for the Magnetic Actuation of Medical
Patrick R. Buckley, Gareth H. McKinley, Thomas S. Wilson, Ward Small IV, William J. Benett, Jane
P. Bearinger, Michael W. McElfresh, Duncan J. Maitland
Abstract— Presently there is interest in making medical
devices such as expandable stents and intravascular
microactuators from shape memory polymer (SMP). One of the
key challenges in realizing SMP medical devices is the
implementation of a safe and effective method of thermally
actuating various device geometries in vivo. A novel scheme of
actuation by Curie-thermoregulated inductive heating is
presented. Prototype medical devices made from SMP loaded
with Nickel Zinc ferrite ferromagnetic particles were actuated in
air by applying an alternating magnetic field to induce heating.
Dynamic mechanical thermal analysis was performed on both the
particle-loaded and neat SMP materials to assess the impact of
the ferrite particles on the mechanical properties of the samples.
Calorimetry was used to quantify the rate of heat generation as a
function of particle size and volumetric loading of ferrite

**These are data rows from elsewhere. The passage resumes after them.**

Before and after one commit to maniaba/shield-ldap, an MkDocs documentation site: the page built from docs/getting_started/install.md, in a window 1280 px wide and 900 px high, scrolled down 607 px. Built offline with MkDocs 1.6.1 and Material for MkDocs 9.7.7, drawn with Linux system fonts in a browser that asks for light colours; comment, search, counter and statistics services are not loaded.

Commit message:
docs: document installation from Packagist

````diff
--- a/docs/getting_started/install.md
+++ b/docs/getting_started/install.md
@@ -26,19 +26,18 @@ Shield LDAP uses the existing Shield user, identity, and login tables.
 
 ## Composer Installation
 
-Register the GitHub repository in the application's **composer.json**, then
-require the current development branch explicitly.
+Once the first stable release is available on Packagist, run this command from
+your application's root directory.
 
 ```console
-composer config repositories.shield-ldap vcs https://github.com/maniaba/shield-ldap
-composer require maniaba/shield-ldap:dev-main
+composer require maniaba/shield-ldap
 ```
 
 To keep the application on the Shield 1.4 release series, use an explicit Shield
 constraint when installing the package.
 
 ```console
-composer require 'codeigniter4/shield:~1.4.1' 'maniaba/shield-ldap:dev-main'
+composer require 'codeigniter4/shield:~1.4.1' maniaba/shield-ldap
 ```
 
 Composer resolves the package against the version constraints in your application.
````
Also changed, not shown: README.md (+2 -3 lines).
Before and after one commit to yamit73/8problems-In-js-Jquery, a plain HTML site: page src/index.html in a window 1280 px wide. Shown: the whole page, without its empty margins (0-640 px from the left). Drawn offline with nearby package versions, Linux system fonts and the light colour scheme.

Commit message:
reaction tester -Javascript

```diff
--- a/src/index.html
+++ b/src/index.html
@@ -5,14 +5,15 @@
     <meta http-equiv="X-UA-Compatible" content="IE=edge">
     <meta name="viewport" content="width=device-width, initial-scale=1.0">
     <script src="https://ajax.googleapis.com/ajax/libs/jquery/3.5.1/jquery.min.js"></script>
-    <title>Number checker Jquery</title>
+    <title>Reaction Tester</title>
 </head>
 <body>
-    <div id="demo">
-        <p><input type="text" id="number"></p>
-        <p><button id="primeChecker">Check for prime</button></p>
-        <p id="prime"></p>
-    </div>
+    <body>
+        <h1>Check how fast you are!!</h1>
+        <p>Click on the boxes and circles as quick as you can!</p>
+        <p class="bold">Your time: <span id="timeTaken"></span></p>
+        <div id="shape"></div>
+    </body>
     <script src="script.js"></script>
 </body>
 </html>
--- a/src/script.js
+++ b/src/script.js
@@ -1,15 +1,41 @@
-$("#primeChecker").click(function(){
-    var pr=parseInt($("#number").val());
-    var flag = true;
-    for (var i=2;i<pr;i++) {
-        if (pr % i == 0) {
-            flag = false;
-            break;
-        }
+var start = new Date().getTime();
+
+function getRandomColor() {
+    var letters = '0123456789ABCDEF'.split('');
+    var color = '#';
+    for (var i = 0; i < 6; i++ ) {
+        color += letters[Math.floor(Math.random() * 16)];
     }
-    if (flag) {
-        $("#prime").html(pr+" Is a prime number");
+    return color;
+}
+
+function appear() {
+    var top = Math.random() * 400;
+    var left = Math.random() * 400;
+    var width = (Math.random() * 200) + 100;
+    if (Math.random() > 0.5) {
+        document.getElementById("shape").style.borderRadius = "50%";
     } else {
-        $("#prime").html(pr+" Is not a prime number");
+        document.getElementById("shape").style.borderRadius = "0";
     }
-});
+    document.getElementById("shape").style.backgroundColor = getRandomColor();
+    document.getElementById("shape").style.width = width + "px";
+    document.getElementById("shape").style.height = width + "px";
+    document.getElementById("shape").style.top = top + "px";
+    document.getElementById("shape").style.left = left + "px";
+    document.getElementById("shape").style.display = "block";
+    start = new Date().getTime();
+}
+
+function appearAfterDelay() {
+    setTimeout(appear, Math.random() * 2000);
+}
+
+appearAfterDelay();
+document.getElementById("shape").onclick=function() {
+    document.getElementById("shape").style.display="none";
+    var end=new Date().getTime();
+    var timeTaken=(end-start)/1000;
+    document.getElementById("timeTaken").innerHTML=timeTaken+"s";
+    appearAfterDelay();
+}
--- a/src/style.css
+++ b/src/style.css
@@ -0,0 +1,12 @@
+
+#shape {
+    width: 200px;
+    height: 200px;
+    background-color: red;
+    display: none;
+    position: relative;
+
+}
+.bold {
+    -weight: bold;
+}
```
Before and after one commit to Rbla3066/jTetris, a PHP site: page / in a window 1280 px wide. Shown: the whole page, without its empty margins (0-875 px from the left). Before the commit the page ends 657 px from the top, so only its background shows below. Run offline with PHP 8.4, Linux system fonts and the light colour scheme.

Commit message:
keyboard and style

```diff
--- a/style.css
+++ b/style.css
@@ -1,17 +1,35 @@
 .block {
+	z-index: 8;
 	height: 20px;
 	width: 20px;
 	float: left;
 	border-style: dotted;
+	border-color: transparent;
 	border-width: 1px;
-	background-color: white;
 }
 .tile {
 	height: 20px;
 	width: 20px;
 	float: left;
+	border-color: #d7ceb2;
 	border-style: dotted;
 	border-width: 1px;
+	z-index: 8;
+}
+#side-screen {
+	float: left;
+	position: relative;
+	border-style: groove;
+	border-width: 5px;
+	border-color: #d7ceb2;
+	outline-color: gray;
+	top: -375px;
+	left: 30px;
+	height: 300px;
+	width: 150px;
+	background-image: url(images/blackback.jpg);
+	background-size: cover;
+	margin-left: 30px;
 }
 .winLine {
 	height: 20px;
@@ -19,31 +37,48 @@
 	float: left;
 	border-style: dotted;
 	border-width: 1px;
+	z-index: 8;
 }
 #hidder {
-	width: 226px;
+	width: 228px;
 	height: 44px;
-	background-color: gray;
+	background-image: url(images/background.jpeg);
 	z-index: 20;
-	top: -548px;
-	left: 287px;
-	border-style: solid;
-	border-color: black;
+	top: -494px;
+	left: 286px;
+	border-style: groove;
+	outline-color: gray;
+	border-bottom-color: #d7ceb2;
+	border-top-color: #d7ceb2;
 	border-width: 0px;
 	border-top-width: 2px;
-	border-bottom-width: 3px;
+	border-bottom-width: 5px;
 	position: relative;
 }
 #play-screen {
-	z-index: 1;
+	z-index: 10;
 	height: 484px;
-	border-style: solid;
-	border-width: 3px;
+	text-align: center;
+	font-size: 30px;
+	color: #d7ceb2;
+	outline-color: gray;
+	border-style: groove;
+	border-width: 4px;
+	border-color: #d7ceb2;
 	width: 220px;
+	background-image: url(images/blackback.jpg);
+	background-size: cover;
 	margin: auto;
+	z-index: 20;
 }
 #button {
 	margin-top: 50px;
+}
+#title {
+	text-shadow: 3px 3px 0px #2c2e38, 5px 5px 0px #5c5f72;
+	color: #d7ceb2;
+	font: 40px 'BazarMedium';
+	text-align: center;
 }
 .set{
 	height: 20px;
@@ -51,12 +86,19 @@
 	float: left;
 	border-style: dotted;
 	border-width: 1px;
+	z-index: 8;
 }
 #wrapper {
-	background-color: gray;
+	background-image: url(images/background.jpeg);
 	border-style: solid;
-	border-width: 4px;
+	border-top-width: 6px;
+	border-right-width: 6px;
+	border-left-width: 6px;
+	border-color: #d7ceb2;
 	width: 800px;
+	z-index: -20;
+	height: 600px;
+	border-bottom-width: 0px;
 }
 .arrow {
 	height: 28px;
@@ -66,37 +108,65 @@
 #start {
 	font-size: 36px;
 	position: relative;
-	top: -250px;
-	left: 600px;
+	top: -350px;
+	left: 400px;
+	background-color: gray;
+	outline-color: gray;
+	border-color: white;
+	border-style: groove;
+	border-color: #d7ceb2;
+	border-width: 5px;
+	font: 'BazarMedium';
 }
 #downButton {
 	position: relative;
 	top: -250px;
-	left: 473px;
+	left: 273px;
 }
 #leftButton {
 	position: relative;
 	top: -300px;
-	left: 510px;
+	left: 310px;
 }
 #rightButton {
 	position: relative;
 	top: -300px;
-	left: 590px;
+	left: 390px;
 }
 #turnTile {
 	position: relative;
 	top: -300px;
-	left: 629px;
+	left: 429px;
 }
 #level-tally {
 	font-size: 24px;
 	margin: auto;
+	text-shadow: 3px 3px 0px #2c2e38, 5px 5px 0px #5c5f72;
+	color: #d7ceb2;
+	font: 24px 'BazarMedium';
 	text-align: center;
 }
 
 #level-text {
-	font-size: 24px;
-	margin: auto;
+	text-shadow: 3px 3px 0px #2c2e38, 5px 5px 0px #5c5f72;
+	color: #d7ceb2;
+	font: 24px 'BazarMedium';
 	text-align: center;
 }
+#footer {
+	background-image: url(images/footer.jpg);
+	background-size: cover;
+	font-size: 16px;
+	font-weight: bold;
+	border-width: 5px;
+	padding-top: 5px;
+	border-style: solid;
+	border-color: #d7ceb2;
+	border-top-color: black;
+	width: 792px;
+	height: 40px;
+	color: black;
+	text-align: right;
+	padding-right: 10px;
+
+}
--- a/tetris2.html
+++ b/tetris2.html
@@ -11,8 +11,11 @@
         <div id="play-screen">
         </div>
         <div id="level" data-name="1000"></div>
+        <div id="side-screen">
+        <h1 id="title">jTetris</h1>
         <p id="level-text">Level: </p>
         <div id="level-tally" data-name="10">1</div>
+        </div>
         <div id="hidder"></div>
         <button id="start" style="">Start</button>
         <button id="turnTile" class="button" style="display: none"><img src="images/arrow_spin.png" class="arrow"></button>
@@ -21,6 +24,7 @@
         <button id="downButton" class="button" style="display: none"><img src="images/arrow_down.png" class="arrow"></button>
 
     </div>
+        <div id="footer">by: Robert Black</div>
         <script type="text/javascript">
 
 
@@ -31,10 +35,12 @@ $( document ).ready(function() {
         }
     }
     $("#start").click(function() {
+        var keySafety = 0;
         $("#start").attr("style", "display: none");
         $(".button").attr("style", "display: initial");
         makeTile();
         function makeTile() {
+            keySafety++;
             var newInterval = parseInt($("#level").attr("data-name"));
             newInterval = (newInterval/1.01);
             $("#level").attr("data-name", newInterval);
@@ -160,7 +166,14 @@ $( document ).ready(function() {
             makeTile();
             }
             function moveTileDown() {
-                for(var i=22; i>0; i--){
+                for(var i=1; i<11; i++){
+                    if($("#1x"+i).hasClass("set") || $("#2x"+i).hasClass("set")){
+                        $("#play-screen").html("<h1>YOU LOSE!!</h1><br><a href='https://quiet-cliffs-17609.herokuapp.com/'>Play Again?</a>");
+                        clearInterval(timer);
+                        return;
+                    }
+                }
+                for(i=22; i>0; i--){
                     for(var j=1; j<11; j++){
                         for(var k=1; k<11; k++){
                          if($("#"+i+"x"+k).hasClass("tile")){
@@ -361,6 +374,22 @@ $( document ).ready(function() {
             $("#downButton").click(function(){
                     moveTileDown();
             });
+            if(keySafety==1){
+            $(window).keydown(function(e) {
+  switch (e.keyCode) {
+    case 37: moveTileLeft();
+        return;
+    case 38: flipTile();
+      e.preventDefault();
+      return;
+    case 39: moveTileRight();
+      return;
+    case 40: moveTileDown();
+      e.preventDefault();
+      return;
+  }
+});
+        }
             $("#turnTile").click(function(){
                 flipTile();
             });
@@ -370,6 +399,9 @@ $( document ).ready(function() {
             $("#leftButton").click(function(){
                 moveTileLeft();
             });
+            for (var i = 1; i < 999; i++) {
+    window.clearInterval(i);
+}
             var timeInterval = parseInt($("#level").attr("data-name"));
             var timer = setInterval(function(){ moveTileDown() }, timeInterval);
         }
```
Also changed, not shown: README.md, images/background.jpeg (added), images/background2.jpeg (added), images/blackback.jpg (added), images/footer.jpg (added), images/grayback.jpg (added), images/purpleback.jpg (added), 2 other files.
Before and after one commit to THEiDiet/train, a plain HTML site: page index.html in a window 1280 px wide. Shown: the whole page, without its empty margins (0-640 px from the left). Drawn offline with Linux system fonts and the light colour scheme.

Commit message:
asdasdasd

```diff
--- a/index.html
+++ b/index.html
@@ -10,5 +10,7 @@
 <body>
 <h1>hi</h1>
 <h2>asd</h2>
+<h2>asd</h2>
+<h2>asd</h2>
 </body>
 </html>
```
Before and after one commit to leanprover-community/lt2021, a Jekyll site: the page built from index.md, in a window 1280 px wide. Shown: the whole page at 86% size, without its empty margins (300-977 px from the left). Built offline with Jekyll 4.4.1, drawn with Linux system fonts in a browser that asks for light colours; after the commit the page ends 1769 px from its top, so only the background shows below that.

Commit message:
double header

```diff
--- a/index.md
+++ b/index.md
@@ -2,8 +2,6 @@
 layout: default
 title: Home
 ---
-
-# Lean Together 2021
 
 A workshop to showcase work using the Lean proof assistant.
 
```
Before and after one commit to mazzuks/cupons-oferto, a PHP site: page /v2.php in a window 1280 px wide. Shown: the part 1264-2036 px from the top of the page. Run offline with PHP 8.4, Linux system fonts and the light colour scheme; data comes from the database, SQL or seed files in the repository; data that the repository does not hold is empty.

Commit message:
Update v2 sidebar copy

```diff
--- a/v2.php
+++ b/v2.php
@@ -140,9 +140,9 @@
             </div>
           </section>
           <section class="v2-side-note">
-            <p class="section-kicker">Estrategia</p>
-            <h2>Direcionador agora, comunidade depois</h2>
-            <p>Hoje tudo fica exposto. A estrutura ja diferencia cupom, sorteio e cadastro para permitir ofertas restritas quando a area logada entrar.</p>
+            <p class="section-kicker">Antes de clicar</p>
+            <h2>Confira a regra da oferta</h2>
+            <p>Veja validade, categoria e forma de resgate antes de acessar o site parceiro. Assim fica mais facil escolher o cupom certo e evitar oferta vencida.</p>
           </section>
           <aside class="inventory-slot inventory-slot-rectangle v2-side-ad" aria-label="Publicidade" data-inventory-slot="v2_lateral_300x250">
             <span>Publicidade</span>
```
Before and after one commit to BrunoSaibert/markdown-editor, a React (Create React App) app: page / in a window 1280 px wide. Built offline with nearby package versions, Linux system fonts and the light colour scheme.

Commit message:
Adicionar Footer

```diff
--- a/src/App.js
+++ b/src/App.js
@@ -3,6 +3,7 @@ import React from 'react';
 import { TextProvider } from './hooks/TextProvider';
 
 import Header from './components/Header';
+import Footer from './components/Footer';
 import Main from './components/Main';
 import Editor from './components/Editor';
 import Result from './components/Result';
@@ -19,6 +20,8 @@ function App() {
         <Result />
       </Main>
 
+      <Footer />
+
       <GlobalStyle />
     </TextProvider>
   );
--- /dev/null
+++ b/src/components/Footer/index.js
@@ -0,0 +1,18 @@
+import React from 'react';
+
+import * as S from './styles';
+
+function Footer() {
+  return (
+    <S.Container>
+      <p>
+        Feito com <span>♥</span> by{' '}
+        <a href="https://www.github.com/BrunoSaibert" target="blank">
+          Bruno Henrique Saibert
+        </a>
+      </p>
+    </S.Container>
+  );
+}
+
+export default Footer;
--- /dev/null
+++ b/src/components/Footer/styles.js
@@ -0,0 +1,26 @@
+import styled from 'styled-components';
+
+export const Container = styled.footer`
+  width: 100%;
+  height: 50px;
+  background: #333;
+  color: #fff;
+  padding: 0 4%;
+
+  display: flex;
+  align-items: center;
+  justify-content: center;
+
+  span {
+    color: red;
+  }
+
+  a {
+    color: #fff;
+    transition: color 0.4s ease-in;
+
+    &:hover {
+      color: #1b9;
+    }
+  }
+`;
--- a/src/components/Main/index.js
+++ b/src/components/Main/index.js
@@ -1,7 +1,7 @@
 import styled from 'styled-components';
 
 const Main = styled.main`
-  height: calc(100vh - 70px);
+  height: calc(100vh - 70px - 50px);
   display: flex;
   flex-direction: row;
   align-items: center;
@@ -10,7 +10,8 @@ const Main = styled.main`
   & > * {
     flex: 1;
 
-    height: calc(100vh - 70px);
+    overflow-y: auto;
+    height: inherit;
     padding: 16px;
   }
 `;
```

particles in the SMP. These tests demonstrated the feasibility of
SMP actuation by inductive heating. Rapid and uniform heating
was achieved in complex device geometries and particle loading
up to 10% volume content did not interfere with the shape
recovery of the SMP.